Honorably discharged from the army on July 4, 1865, he returned home to Cherry Valley, New York. In the spring of 1866 sailed to California and from there to Virginia City, Nevada, working for the city as a clerk.

On December 17, 1874, George married Elizabeth Wheeler, a daughter of M. W. Wheeler, a veteran of the Mexican war. George and Elizabeth had only one child, Grace Hill, who was born in 1876, and later attended the Michigan State Normal School in Ypsilanti, and became a school teacher.

In 1875 George organized what was known as the Carson City Savings Bank, of which for seven years he was cashier and later a general manager, signing several Certificate of Deposit banknotes that were issued to their customers.

Photo of Carson City in 1876 which shows a presidential campaign banner stretching over a street endorsing Samuel J. Tilden for President. Tilden won the popular vote, but lost to Rutherford B. Hayes in the Electoral College. (From the Western Nevada Historic Photo Collection)

For unknown reasons, he and his family returned to California for a time, possibly for his wife’s family. In the spring of 1887 they moved to Bellevue, Idaho and, in partnership with Colonel James W. Ballentine, opened a general store in the Wood River Valley. Colonel Ballentine had been a very successful businessman in mining and ranching and, after finding disagreement with the Republican Party, he helped to form the Populist Party. As a close friend and business associate, George Hill also became a Populist Party member. In 1892, Ballentine was elected as a member of the Idaho state legislature and in 1894 he ran, but lost, for the Idaho state governor. Meanwhile, George Hill was elected as mayor of Bellevue six consecutive times. In 1898 George Hill was also nominated by the Populist Party as their candidate for governor of Idaho, but he declined the nomination citing business concerns.  George Hill died in 1915, his wife surviving until 1925, his daughter until 1954.

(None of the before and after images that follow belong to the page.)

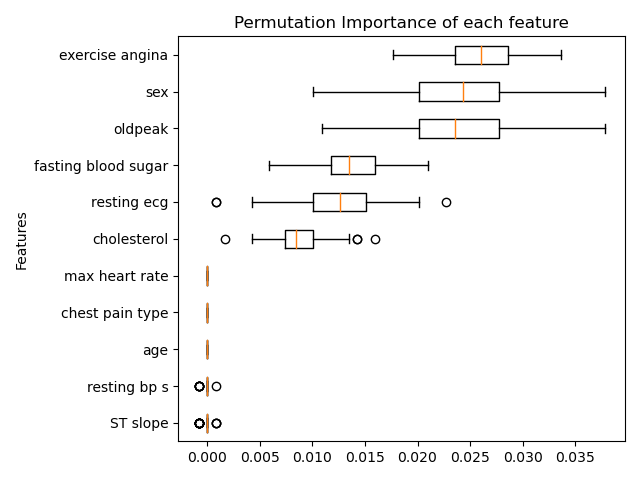
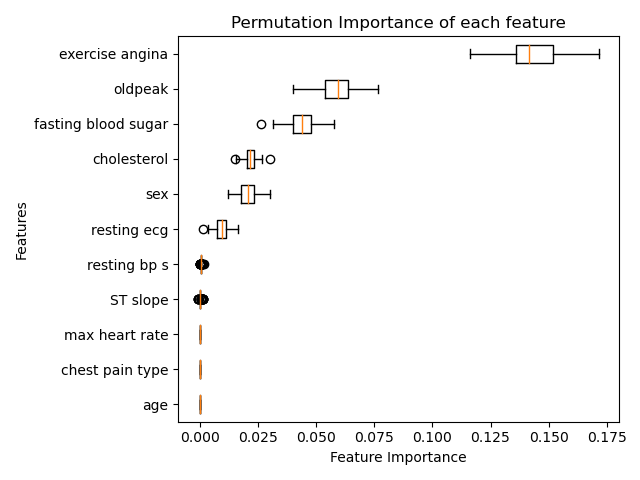
added stats test (dunn) and box plots

diff --git a/Heart_Health_Classification.py b/Heart_Health_Classification.py
@@ -14,6 +14,8 @@ from scipy import interpolate
 import matplotlib.pyplot as plt
 from itertools import groupby
 import pandas as pd
+from scipy import stats
+import scikit_posthocs as sp #pip install scikit-posthocs
 
 from sklearn.utils import resample
 from scipy.integrate import simps
@@ -39,11 +41,11 @@ from sklearn.utils import shuffle
 # https://ieee-dataport.org/open-access/heart-disease-dataset-comprehensive#files
 df=pd.read_csv('heart_statlog_cleveland_hungary_final.csv')
 
-y=np.array(df['target'])
-X=np.array(df.drop(['target'],axis=1))
+y_csv=np.array(df['target'])
+X_csv=np.array(df.drop(['target'],axis=1))
 
 #%% ensure class sizes are equal to prevent classification bias
-unique, counts = np.unique(y, return_counts=True)
+unique, counts = np.unique(y_csv, return_counts=True)
 print ('unbalance classes',np.asarray((unique, counts)).T) # class size not equal
 
 '''
@@ -55,11 +57,11 @@ the majority class. In this example we are downsampling classes to match
 '''
 
 #split data sets
-X_normal=X[y==0]
-y_normal=y[y==0]
+X_normal=X_csv[y_csv==0]
+y_normal=y_csv[y_csv==0]
 
-X_disease=X[y==1]
-y_disease=y[y==1][:len(y_normal)]
+X_disease=X_csv[y_csv==1]
+y_disease=y_csv[y_csv==1][:len(y_normal)]
 
 # downsample eyes_closed data set
 X_disease_ds=resample(X_disease, 
@@ -67,8 +69,10 @@ X_disease_ds=resample(X_disease,
                         n_samples=len(y_normal),     # to match minority class
                         random_state=123) # reproducible results
 
+X=np.vstack([X_normal,X_disease_ds])
+y=list(y_normal) +list(y_normal+1)
 
-X_train, X_test, y_train, y_test = train_test_split(X, y, test_size=0.2)
+X_train, X_test, y_train, y_test = train_test_split(X, y, test_size=0.2,random_state=42)
 
 # scale features
 min_max_scaler = preprocessing.MinMaxScaler()
@@ -79,7 +83,7 @@ X_train,y_train=shuffle(X_featScaled,y_train, random_state=273377)
 
 #%% Tune Hyper parameters & train models
 models_tune={}
-score='accuracy'
+score='roc_auc'
 #% kNN    
 models_tune['kNN']=tune_hyper_parms('kNN',X_train,y_train, score)
 
@@ -98,15 +102,15 @@ models_tune['ExtraTree']=tune_hyper_parms('ExtraTree',X_train,y_train,score)
 
 # train classifiers using optimal hyperparameters
 classifiers = {    
-                    'Bagging': BaggingClassifier().set_params(**models_tune['Bagging'].best_params_),
+                    'Bagging': BaggingClassifier(random_state=1).set_params(**models_tune['Bagging'].best_params_),
  
-                    'ExtraTree': ExtraTreesClassifier().set_params(**models_tune['ExtraTree'].best_params_),
+                    'ExtraTree': ExtraTreesClassifier(random_state=1).set_params(**models_tune['ExtraTree'].best_params_),
                     
                     'kNN':KNeighborsClassifier().set_params(**models_tune['kNN'].best_params_),
                     
-                    'SVM':SVC().set_params(**models_tune['SVM'].best_params_),                                 
+                    'SVM':SVC(random_state=1).set_params(**models_tune['SVM'].best_params_),                                 
                     
-                    'RandomForests': RandomForestClassifier().set_params(**models_tune['RandomForests'].best_params_),
+                    'RandomForests': RandomForestClassifier(random_state=1).set_params(**models_tune['RandomForests'].best_params_),
 
             }  
 
@@ -126,7 +130,15 @@ for idx,key in enumerate(keys):
    
     
 results=sorted(list(zip(np.mean(scores,axis=1),keys,np.std(scores,axis=1),params, scores) ),reverse=True)
-    
+
+df_scores=pd.DataFrame(scores, index=keys)
+bplot=df_scores.T.boxplot(grid=False, rot=0)
+bplot.set_ylabel('Accuracy')
+bplot.set_title('10-fold Cross Validation Accuracy')
+bplot.figure.savefig('Permutation Feature Importance.png')
+
+
+
 print('Classifiers- 10 fold cross validation- repeat 5x')
 for i in results:
     i=list(i)
@@ -135,6 +147,38 @@ for i in results:
 print(' ')
 
 print('best model to use:',results[0][1])
+
+#%% statistically best classifier
+
+# normality={}
+# kw={}
+# kw_all={}
+# dunn={}
+# p_value={}
+heatmap_args = {'linewidths': 0.25, 'linecolor': '0.5', 'clip_on': False, 'square': True, 'cbar_ax_bbox': [0.80, 0.35, 0.04, 0.3]}
+
+#classifier Selection for First online Session
+fig, ax = plt.subplots()
+   
+# normality- https://docs.scipy.org/doc/scipy/reference/generated/scipy.stats.shapiro.html
+temp_data=df_scores.T
+p_all=[]
+for key in temp_data:
+    stat,p=stats.shapiro( temp_data[key])
+    p_all.append(p)
+
+#Kruskal-Wallis test - https://docs.scipy.org/doc/scipy/reference/generated/scipy.stats.kruskal.html
+samples = [condition for condition in temp_data.T.values.tolist()]
+
+#%post hoc- https://scikit-posthocs.readthedocs.io/en/latest/generated/scikit_posthocs.posthoc_dunn/
+dunn=sp.posthoc_dunn(temp_data.T.values.tolist(),p_adjust = 'bonferroni').set_index(temp_data.columns).T.set_index(temp_data.columns)
+t=sp.sign_plot(dunn,ax=ax, **heatmap_args)
+
+
+title="Dunn Pairwise Classifier Comparison "
+fig.suptitle(title)  
+fig.tight_layout()
+fig.savefig('Dunn_Pairwise_Classifier_Comparison.png')
 
 
 #%% Performance Results
@@ -153,6 +197,7 @@ print(classification_report(y_test,y_predict))
 #ROC of Best Classifier
 disp=metrics.plot_roc_curve(clf, X_test, y_test) 
 disp.figure_.suptitle("ROC curve comparison")
+disp.figure_.savefig('ROC.png')
 
 #%%Permutation-based feature importance
 result = permutation_importance(clf, X, y, scoring=score,n_repeats=100, random_state=0, n_jobs=-1)
@@ -168,7 +213,7 @@ ax.set_title("Permutation Importance of each feature")
 ax.set_ylabel("Features")
 fig.tight_layout()
 plt.show()
-
+plt.savefig('Permutation Feature Importance.png')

Main Street, Bellevue Idaho 1886 (photo courtesy of: Bellevue Historical Society
Overview of Carson City, Nevada circa 1875 (Photo from the Western Nevada Historical Photo Collection)